Would you copy each line of the records that includes the word "docker"?

Records drawn from a dataset:
□ □ □

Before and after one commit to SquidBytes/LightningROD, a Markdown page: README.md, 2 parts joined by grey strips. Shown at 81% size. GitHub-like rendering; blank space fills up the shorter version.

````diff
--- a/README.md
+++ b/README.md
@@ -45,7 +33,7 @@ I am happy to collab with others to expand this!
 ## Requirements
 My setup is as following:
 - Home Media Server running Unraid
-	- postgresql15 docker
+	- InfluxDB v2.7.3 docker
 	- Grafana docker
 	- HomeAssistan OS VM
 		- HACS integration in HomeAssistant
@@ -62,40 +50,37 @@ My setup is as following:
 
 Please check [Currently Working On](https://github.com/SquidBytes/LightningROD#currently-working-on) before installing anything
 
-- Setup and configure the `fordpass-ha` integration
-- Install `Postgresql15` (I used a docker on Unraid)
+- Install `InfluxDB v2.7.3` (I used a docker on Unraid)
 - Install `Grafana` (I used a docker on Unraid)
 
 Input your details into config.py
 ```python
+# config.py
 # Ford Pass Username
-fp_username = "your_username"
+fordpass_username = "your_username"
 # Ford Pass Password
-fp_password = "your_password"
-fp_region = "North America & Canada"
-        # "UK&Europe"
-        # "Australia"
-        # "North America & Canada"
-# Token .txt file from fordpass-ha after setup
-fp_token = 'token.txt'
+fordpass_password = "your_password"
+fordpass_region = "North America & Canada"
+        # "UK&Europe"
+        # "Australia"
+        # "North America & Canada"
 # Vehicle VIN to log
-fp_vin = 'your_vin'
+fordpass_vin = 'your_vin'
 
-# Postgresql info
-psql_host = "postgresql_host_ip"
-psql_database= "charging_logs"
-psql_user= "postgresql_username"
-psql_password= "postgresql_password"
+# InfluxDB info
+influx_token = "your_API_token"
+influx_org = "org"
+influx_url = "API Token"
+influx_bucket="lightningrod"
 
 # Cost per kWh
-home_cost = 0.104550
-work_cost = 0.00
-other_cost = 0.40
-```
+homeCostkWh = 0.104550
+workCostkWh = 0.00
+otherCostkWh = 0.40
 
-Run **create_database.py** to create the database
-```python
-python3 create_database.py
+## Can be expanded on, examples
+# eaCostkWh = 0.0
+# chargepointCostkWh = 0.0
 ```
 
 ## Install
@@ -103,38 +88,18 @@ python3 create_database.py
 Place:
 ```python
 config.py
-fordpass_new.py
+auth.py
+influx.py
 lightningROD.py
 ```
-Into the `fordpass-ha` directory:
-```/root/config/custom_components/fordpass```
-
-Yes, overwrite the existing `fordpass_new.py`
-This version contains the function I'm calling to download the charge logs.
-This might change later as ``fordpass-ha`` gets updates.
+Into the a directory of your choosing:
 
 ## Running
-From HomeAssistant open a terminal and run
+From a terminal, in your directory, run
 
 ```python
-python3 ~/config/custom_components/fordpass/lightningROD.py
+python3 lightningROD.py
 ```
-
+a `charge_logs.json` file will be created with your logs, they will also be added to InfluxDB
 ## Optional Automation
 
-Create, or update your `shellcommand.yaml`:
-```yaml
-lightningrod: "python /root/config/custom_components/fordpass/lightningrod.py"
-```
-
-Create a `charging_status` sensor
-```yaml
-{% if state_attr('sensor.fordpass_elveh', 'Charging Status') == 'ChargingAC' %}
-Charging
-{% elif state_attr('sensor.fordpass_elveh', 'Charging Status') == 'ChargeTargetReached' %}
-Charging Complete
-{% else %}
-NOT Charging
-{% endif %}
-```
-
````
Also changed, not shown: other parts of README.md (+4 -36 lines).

□ □ □

→ TASK OUTPUT
-	- postgresql15 docker
+	- InfluxDB v2.7.3 docker
 	- Grafana docker
-- Install `Postgresql15` (I used a docker on Unraid)
+- Install `InfluxDB v2.7.3` (I used a docker on Unraid)
 - Install `Grafana` (I used a docker on Unraid)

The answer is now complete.